A new pass has opened up 34 kilometres of the River Witham for fish and eels, making it easier for them to migrate and spawn.
Coarse fish and salmonids like brown trout will have access to more of the river, helping link up isolated fish populations and making spawning easier.
Improvements by the Environment Agency have also been made to the habitat, providing fish and invertebrates a refuge from high flows and predators.
The £100,000 project, funded by the Environment Agency took three months to complete, and will help boost fish populations and benefit the wider ecology of the river.
Previously, fish could swim freely up the 14km of the River Witham from Stamp End in Lincoln to the Aubourn weir south of the city.
But now that the weir has been removed and a fish pass installed, they can also swim up the next 20km between Aubourn and Claypole.
Nearly 1,000 tonnes of stone was used to complete the rock ramp, considered the best and most natural means of passage at this location.
Boulders and carefully-placed smaller stones form bars across the channel to make it easier for fish and eels to get upstream, with three rows of piling keeping the stone in place.
Environment Agency Fisheries Officer Matthew Parr said: “This fish pass will help increase the number and hopefully the variety of fish within the river system and boost the ecology, helping us achieve more for wildlife and the environment.

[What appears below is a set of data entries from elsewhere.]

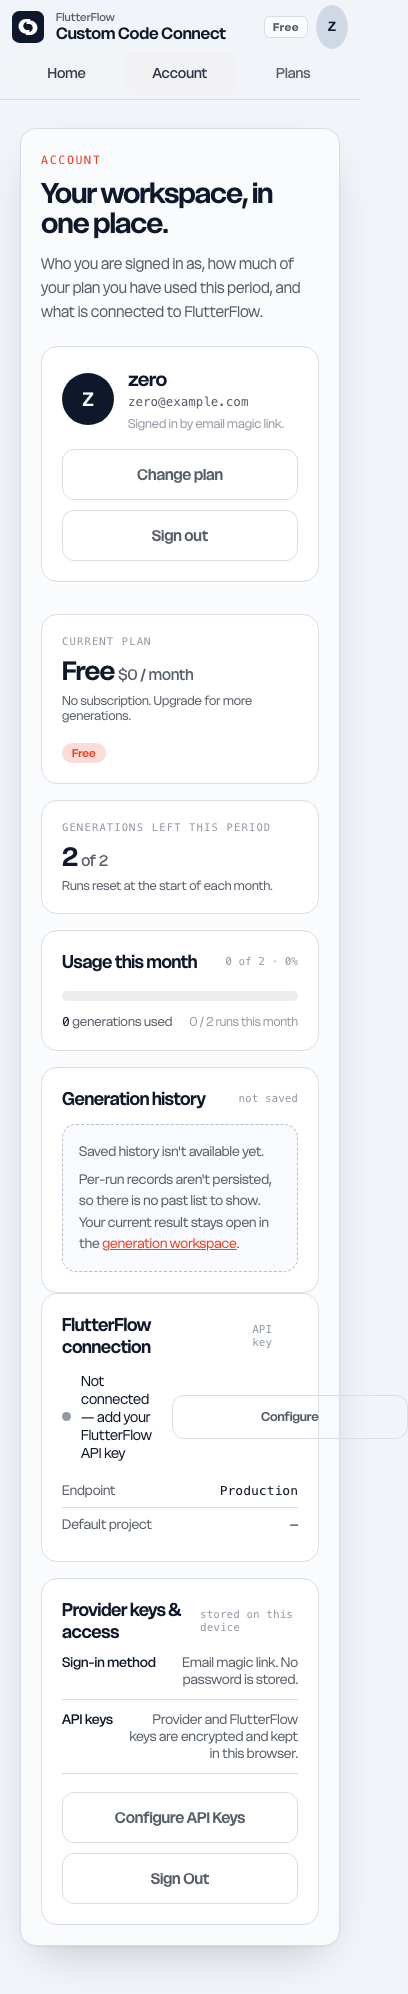
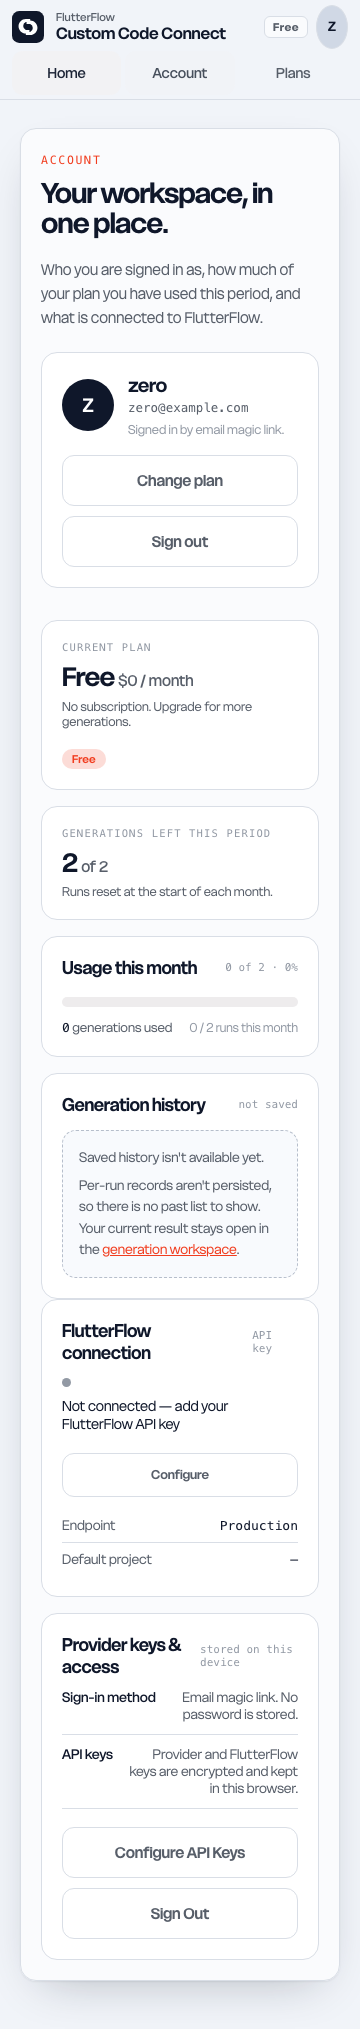
STU-383: fix duplicate h1, cover the connected card branch, and gate the screenshot test on layout
Finding 1 (BLOCKING): the account view title was a second <h1>, breaking the
smoke spec's page.locator('h1') strict-mode assertion and turning CI red.
The account view's title is now an <h2> so the document keeps a single
top-level heading and the existing smoke selector resolves to one element
(duplicate h1 was the defect, not the assertion; verified 1/6 FAIL -> 6/6 PASS).

Finding 2: the connected branch of the FlutterFlow connection card was never
exercised (every test ran keyless). Added a test that seeds real encrypted-at-
rest FlutterFlow credentials (AES-GCM under a session-migrated JWK, decrypted
through the app's genuine getApiKey path) and asserts 'Connected to
FlutterFlow', the ok dot, the default-project row and the endpoint label.
Falsified: breaking the connected branch fails the test; restoring passes.

Finding 3: the screenshot test captured PNGs without asserting anything,
so any visual regression passed unnamed. Relabelled it explicitly as a
human-review artifact (pixels not compared) and added a genuine falsifiable
layout gate (no horizontal overflow, card inside the viewport, non-empty).
That gate caught a real pre-existing mobile overflow (the connection row's
Configure button pushed past 360px by the long status text), which is fixed
with a mobile-only flex-wrap. Screenshots regenerated to reflect the fix.
Falsified with an injected 8000px wide element (FAIL at 8389px) then restore.
[…]

diff --git a/e2e/stu383-account-overview.spec.js b/e2e/stu383-account-overview.spec.js
@@ -273,9 +273,87 @@ test.describe("STU-383 account overview", () => {
     );
   });
 
-  test("screenshots for desktop and mobile reference comparisons", async ({ page }) => {
-    // Captures the surfaces the criteria name — long email, zero/max usage and
-    // an unresolved subscription — at 1440x900 and 360x800 for reference diffing.
+  /**
+   * Seeds real stored FlutterFlow credentials into the same encrypted-at-rest
+   * format the app writes (AES-256-GCM under a session-migrated JWK) so the
+   * connected branch of the account connection card is exercised through the
+   * app's genuine decryption + render path, not a mocked DOM.
+   */
+  async function makeStoredCredentials() {
+    const key = await crypto.subtle.generateKey(
+      { name: "AES-GCM", length: 256 },
+      true,
+      ["encrypt", "decrypt"],
+    );
+    const jwk = await crypto.subtle.exportKey("jwk", key);
+    const encrypt = async (plaintext) => {
+      const iv = crypto.getRandomValues(new Uint8Array(12));
+      const data = new TextEncoder().encode(plaintext);
+      const buf = await crypto.subtle.encrypt({ name: "AES-GCM", iv }, key, data);
+      const combined = new Uint8Array(12 + buf.byteLength);
+      combined.set(iv);
+      combined.set(new Uint8Array(buf), 12);
+      return Buffer.from(combined).toString("base64");
+    };
+    return {
+      jwk: JSON.stringify(jwk),
+      apiKey: await encrypt("ff-live-key-123"),
+      projectId: await encrypt("demo-proj-9f2a"),
+    };
+  }
+
+  test("connection card renders the connected state from stored FlutterFlow credentials", async ({ page }) => {
+    const creds = await makeStoredCredentials();
+    await seedSession(page);
+    await page.addInitScript(({ jwk, apiKey, projectId }) => {
+      sessionStorage.setItem("ccc_encryption_key", jwk);
+      localStorage.setItem("ccc_api_key_flutterflow", apiKey);
+      localStorage.setItem("ccc_api_key_flutterflow_project_id", projectId);
+    }, creds);
+    await applyDefaultRoutes(page, {
+      ...refreshOverride(),
+      [ENDPOINTS.identity]: identityWithUsage({ email: undefined, count: 1 }),
+      [ENDPOINTS.getSubscription]: freeSubscription(),
+    });
+    await page.goto("/");
+    await openAccount(page);
+
+    // Both a key and a project are stored: the card reads as fully connected.
+    await expect(page.locator("#acct-ff-status")).toHaveText("Connected to FlutterFlow");
+    await expect(page.locator("#acct-ff-dot")).toHaveClass(/ok/);
+    await expect(page.locator("#acct-ff-project")).toHaveText("demo-proj-9f2a");
+    await expect(page.locator("#acct-ff-endpoint")).toHaveText("Production");
+  });
+
+  test("capture account screenshots for human visual review (layout asserted, pixels not compared)", async ({ page }) => {
+    // Human-review artifact: produces the account surfaces the criteria name —
+    // long email, zero/max usage and an unresolved subscription — at 1440x900
+    // and 360x800 as committed PNGs for a person to eyeball. No pixel diff is
+    // run here, so the name says so. The one genuine render gate below fails on
+    // a broken layout: the surface must lay out inside the viewport with no
+    // horizontal overflow and a positively-sized account card.
+    const assertAccountLayout = async () => {
+      await expect(page.locator("#account-view")).toBeVisible();
+      const layout = await page.evaluate(() => {
+        const card = document.querySelector("#account-view .account-card");
+        const cardRect = card ? card.getBoundingClientRect() : null;
+        return {
+          docScrollWidth: document.documentElement.scrollWidth,
+          clientWidth: document.documentElement.clientWidth,
+          cardLeft: cardRect ? Math.round(cardRect.left) : null,
+          cardRight: cardRect ? Math.round(cardRect.right) : null,
+          cardHeight: cardRect ? Math.round(cardRect.height) : 0,
+        };
+      });
+      expect(layout.cardHeight, "account card must render non-empty").toBeGreaterThan(0);
+      expect(
+        layout.docScrollWidth,
+        "no horizontal overflow on the account view",
+      ).toBeLessThanOrEqual(layout.clientWidth);
+      expect(layout.cardRight, "account card must stay inside the viewport right edge")
+        .toBeLessThanOrEqual(layout.clientWidth);
+    };
+
     const scenarios = [
       {
         name: "professional-31-50-long-email",
@@ -304,6 +382,7 @@ test.describe("STU-383 account overview", () => {
         });
         await page.goto("/");
         await openAccount(page);
+        await assertAccountLayout();
         await page.screenshot({ path: `${outDir}/account-${s.name}-${viewport.name}.png`, fullPage: true });
       }
       // Unresolved subscription reference.
@@ -318,6 +397,7 @@ test.describe("STU-383 account overview", () => {
       await page.goto("/", { waitUntil: "domcontentloaded" });
       await openAccount(page);
       await expect(page.locator("#acct-plan-tier")).toHaveText("Plan unavailable");
+      await assertAccountLayout();
       await page.screenshot({ path: `${outDir}/account-unresolved-${viewport.name}.png`, fullPage: true });
     }
   });

diff --git a/index.html b/index.html
@@ -3045,6 +3045,11 @@
       /* Mobile compact */
       @media (max-width: 920px) {
         .acct-grid { grid-template-columns: 1fr; }
+        /* The connection row's Configure button is non-shrinking (flex: none);
+           on narrow screens the long status text pushes it past the viewport,
+           so drop it onto its own full-width line instead. */
+        .acct-conn-row { flex-wrap: wrap; }
+        .acct-conn-row .btn-action { flex: 1 1 100%; }
       }
       @media (max-width: 920px) {
         .hero { padding: 24px 16px 28px; }
@@ -3346,7 +3351,7 @@
       <div class="surface-card account-card" style="background:var(--surface-translucent);">
         <header class="acct-head">
           <p class="acct-eyebrow">Account</p>
-          <h1 class="acct-title">Your workspace, in one place.</h1>
+          <h2 class="acct-title">Your workspace, in one place.</h2>
           <p class="acct-lead">Who you are signed in as, how much of your plan you have used this period, and what is connected to FlutterFlow.</p>
         </header>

“We’ve worked very closely with the local angling club, using their expert knowledge to create 15 areas of new habitat over a kilometre stretch of river, including in-channel berms, deeper pools, and woody material to provide shade and cover.
“These will also increase the overall health of the river.”